ASC 606 guidance requires that the seller identify if performance obligations in contracts containing software, hardware and cloud services are capable of being distinct and whether they are distinct within the context of the contract (ASC 606-10-25-21). For example, if the cloud software requires the hardware, and neither of them is capable of functioning without the seller’s services, then the elements of the contracts are not distinct. Another example is that the contract obligates the acquirer to buy the cloud software, hardware and services as a bundle. If so, the elements of the contract cannot be considered as distinct.
ASC 606 requires that companies assess the relevant facts and circumstances to determine whether the elements of a contract are separate performance obligations.Companies can view related software, hardware and cloud-based services as a single performance obligation (based on ASC 606), if and only if they can demonstrate that they augment each other’s functionality significantly. Otherwise, they may conclude that they have separate performance obligations. In summary, acquirers of cloud-based arrangements account for contracts by analogy to sellers’ accounting policies and decisions.
Summary of Cloud-Based Arrangements Accounting
The schedule in Table 1 is a summary of accounting guidance for the accounting treatment of different elements of cloud-based arrangements on the financial statements, which this article covered earlier.
Accounting Issues of Cloud-based Arrangements From an Acquirer’s Perspective
This article expounded on some of the accounting issues related to the acquisition of cloud-based arrangements.
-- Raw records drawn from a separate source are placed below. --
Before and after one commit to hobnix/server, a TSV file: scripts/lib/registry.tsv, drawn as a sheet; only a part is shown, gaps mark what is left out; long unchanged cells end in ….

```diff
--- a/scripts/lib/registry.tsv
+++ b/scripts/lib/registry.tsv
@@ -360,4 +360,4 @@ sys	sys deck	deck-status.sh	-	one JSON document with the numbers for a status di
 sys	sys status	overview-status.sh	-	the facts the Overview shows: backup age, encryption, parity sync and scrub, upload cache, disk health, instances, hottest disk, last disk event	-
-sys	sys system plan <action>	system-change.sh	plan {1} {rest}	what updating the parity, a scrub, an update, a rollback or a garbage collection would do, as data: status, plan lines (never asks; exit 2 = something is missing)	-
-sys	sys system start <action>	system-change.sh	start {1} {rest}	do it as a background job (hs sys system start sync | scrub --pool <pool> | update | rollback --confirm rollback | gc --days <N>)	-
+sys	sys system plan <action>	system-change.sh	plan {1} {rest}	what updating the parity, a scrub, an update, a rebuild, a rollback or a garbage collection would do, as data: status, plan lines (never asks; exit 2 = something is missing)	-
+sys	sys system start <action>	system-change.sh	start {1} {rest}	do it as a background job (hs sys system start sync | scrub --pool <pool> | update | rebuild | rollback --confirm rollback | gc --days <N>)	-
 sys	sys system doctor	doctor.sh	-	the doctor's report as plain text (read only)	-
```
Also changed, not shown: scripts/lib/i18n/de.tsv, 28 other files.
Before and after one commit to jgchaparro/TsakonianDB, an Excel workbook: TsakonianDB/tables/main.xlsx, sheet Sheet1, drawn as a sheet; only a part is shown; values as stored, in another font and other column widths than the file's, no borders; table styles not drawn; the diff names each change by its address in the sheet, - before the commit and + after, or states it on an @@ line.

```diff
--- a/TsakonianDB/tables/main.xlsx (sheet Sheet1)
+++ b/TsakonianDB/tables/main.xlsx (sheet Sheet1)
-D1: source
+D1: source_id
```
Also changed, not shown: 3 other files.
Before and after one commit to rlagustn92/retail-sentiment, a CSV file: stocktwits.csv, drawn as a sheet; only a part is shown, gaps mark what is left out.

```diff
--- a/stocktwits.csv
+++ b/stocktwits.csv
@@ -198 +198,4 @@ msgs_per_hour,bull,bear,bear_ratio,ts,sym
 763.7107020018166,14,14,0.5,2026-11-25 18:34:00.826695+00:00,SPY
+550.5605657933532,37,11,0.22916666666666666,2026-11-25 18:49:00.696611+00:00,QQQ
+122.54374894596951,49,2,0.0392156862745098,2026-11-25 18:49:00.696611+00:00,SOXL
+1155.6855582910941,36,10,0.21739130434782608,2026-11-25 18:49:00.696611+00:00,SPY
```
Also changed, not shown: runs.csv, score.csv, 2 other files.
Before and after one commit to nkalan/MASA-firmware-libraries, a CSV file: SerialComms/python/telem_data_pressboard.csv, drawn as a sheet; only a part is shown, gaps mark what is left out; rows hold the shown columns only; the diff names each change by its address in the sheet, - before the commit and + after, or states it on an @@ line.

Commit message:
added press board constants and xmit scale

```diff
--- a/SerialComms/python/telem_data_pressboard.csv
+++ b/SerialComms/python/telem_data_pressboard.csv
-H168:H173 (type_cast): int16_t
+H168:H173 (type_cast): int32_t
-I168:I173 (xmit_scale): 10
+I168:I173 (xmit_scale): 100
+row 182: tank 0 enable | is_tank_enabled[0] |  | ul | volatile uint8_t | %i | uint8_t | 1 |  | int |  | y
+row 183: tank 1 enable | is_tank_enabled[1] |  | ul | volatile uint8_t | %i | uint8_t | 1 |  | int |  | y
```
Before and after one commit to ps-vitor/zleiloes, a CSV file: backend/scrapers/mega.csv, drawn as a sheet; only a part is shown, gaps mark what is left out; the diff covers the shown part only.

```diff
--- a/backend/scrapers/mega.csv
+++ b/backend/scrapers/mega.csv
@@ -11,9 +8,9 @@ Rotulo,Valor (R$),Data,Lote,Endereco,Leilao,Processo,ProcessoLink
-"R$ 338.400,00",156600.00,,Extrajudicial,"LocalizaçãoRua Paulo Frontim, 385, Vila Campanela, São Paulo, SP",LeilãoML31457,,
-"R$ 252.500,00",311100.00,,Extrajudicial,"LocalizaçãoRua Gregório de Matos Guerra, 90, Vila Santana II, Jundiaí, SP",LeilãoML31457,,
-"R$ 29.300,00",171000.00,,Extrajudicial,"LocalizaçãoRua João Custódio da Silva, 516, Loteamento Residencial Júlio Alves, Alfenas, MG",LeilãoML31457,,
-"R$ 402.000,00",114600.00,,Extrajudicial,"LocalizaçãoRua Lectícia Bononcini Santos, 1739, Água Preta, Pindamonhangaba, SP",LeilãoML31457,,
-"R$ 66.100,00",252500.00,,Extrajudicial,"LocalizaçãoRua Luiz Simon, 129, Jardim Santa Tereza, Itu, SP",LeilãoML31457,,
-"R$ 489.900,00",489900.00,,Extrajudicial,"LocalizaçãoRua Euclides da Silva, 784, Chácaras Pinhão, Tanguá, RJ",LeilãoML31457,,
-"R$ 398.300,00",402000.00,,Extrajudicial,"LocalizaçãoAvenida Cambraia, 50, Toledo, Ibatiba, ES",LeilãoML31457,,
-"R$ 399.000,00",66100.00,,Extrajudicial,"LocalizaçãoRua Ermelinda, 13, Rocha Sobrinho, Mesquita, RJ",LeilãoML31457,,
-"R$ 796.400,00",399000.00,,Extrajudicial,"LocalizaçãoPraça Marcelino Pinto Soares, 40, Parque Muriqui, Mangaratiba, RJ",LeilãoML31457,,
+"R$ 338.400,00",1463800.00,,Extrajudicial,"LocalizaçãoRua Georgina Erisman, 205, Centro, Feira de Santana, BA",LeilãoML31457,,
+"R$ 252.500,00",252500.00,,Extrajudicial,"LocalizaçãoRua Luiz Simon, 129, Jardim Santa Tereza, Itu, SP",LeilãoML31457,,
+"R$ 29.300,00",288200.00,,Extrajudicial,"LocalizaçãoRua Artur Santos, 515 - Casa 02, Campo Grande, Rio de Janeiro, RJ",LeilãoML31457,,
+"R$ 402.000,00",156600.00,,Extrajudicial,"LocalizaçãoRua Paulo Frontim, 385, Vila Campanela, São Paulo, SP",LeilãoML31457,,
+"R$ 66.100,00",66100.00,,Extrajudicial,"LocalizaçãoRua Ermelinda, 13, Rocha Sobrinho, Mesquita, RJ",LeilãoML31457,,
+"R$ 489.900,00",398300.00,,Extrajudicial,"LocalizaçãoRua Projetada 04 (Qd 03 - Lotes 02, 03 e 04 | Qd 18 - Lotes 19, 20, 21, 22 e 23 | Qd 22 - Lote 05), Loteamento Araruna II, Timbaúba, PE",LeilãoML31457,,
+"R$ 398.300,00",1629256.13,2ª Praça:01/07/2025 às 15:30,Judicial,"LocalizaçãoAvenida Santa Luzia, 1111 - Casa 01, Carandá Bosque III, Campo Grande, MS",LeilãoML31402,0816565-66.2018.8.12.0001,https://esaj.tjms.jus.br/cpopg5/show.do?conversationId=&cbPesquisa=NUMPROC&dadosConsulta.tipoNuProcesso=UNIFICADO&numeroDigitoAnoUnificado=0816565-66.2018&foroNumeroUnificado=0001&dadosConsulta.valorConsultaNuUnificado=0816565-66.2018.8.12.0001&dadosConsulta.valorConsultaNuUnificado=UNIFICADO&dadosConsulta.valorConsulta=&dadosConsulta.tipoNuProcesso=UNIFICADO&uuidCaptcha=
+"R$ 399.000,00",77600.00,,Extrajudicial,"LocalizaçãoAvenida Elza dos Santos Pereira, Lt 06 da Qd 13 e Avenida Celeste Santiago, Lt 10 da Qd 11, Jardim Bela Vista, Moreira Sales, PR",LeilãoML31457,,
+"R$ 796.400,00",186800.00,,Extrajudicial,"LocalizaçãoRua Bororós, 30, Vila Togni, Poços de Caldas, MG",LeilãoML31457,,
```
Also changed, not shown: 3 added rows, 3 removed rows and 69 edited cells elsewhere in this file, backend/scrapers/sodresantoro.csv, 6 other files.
Most of the accounting literature focuses on the revenue recognition of cloud-based services, whereas this article focused on the expense recognition of these contracts from the acquirers’ perspective.
Several FASB standards guide the accounting classification and disclosures of these contracts. Like many other areas of accounting, management needs to exercise judgment for capitalization and impairment of expenditures.
About the Author:
Josef Rashty, CPA, Ph.D. (Candidate), is a member of the Texas Society of CPAs and provides consulting services in Silicon Valley, Calif. He can be reached at firstname.lastname@example.org.